Approval date: 11 October 2022Approved by: SenateContact for further information: firstname.lastname@example.org
Researchers should adhere to the principles of good research practice outlined below. They clarify what it means to engage critically with the practical, ethical and intellectual challenges that are inherent in the conduct of high quality research.
Honesty: Researchers should be honest in relation to their own research and that of others. This applies in all aspects of research, including in the presentation of research goals, intentions and findings; in reporting on research methods and procedures; in gathering data; in using and acknowledging the work of other researchers; and in conveying valid interpretations and making justifiable claims based on research findings.
Rigour: Researchers should aim to produce and disseminate work of the highest quality, applying rigour, in line with prevailing disciplinary norms and standards in performing research and using appropriate methods; in adhering to an agreed protocol where appropriate; in drawing interpretations and conclusions from the research; and in communicating the results.

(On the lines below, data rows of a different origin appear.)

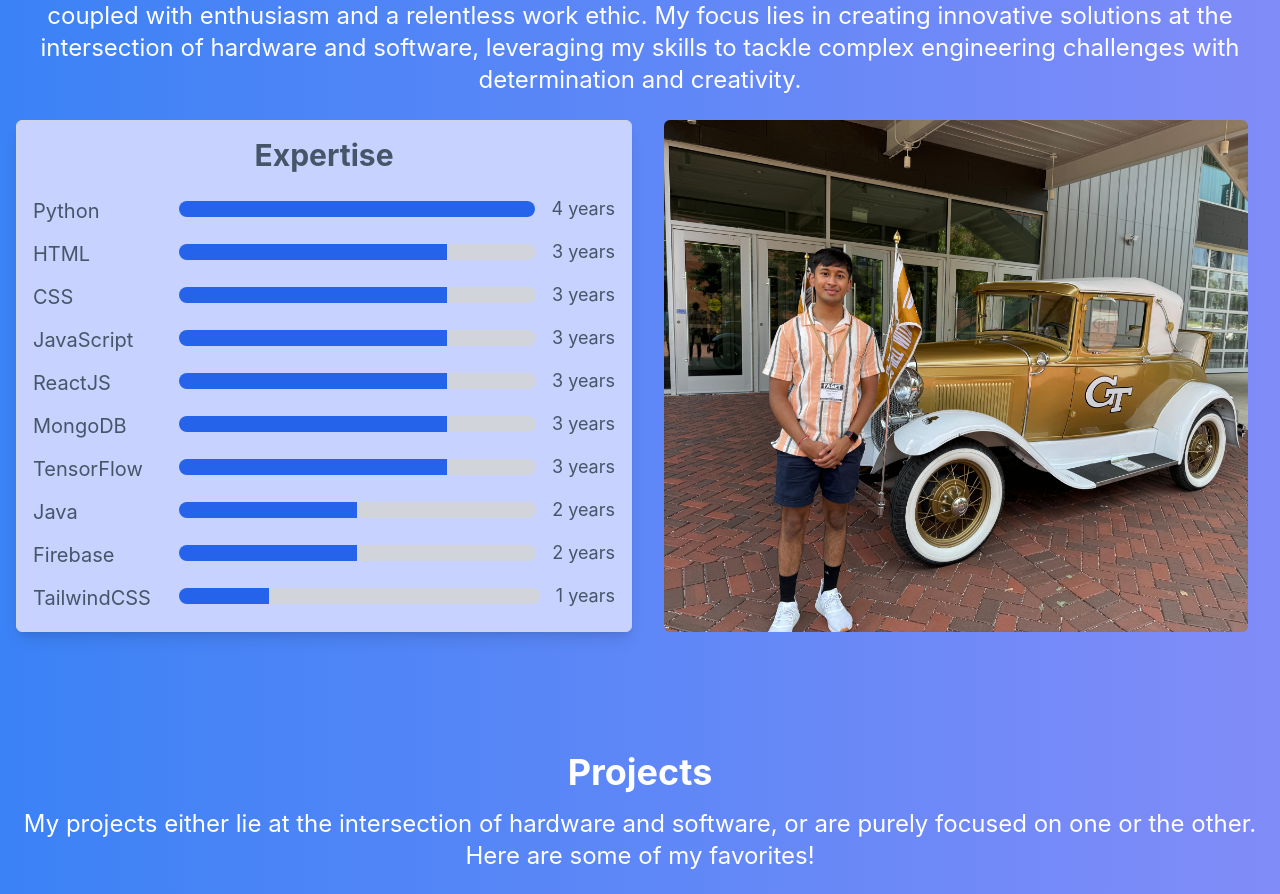
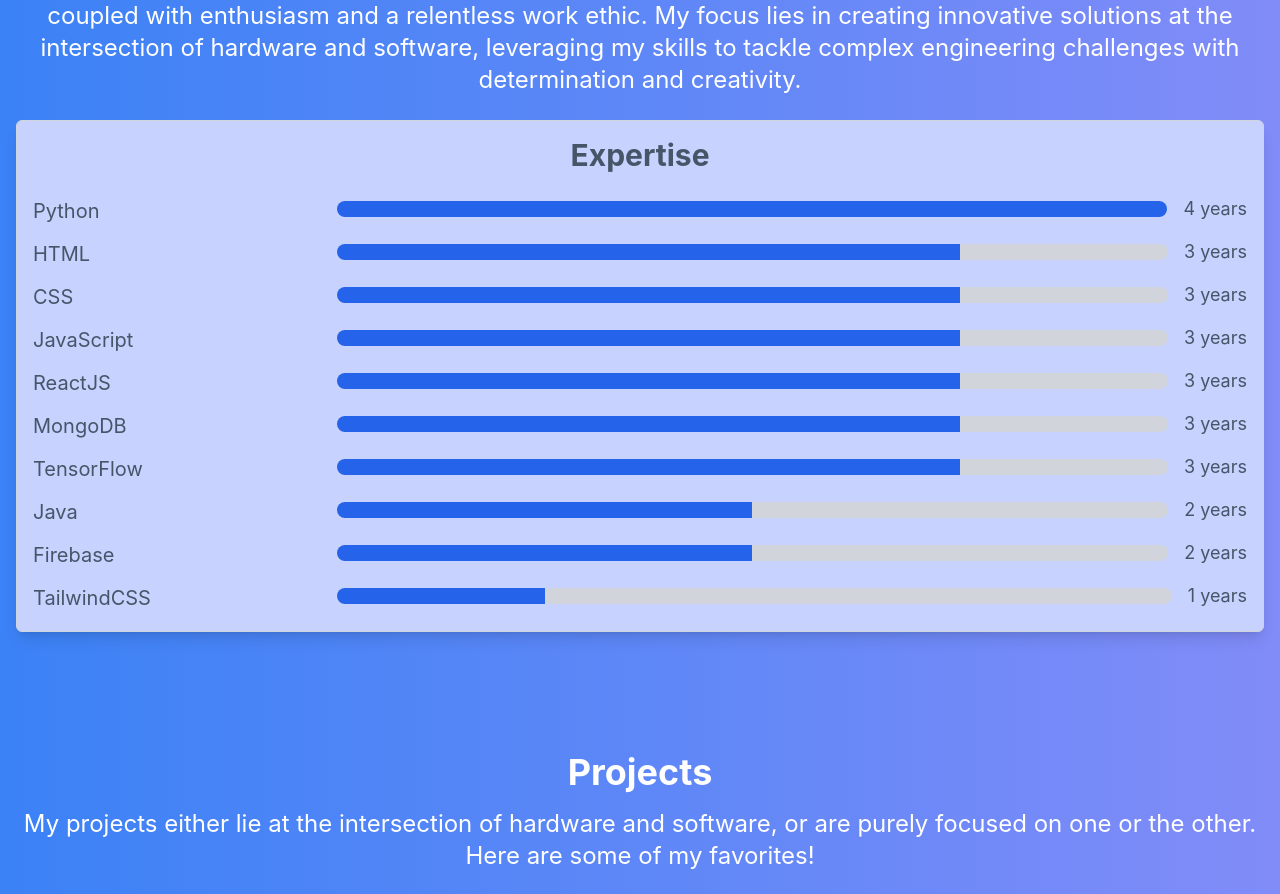
Before and after one commit to SoorajTharumia/portfolio, a React (Create React App) app: page / in a window 1280 px wide. Shown: the part 1000-1894 px from the top of the page. Built offline with nearby package versions, Linux system fonts and the light colour scheme.

Commit message:
updated expertise

```diff
--- a/src/components/About/about.js
+++ b/src/components/About/about.js
@@ -48,7 +48,7 @@
         <div className="flex flex-col mb-10 lg:flex-row items-center w-full space-y-4 lg:space-y-0 lg:space-x-4">
           <div
             ref={expertiseBoxRef}
-            className="w-full lg:w-1/2 rounded-md shadow-lg text-slate-600 bg-indigo-200 border border-gray-300 p-4"
+            className="w-full rounded-md shadow-lg text-slate-600 bg-indigo-200 border border-gray-300 p-4"
           >
             <h1 className="text-2xl sm:text-3xl font-bold mb-4 text-center">Expertise</h1>
             <div className="space-y-1">
@@ -70,14 +70,7 @@
               ))}
             </div>
           </div>
-          <div className="w-full lg:w-1/2 flex items-center justify-center px-4">
-            <img
-              ref={imageRef}
-              src={gt}
-              alt="Profile"
-              className="object-cover w-full h-full max-h-screen rounded-md"
-            />
-          </div>
+
         </div>
       </div>
     </div>
```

Transparency and open communication: Researchers should promote the open exchange of ideas, research methods, data and results and their discussion, scrutiny and debate, subject to any considerations of confidentiality. They should demonstrate openness in declaring potential competing interests; in the reporting of research data collection methods; in the analysis and interpretation of data; in making research findings widely available, which includes publishing or otherwise sharing negative or null results to recognise their value as part of the research process; and in presenting the work to other researchers and to the public
Care and respect: Researchers should show care and respect for all participants in research, and for the subjects, users and beneficiaries of research, including humans, animals, the environment and cultural objects. They should report and address any concerns relating to the dignity, rights, safety and well-being of those involved in research to their supervisor, their PI or head of department. Research should be initiated and continued only if the risks to those who might be affected by the research have been subjected to suitable and appropriate risk assessment and appropriate risk controls put in place. Those engaged with research must also show care and respect for the integrity of the research record.
Accountability: Researchers, with Heads of Department, other areas of the University and funders of research, are collectively accountable for creating a research environment in which individuals and organisations are empowered and enabled to own the research process. Researchers should take responsibility for their own conduct, and do their part to ensure individuals are held to account when behaviour falls short of expected standards. Researchers should recognise that in and through their work they are immediately accountable to their supervisor, their PI and Head of Department and should act accordingly. They should ensure that any research undertaken complies with any agreements, terms and conditions relating to the project, and allows for proper governance and transparency. Researchers should follow the requirements and guidance of any professional bodies in their field of research. Researchers who are members of a regulated profession must follow the requirements and guidance of the body regulating their profession.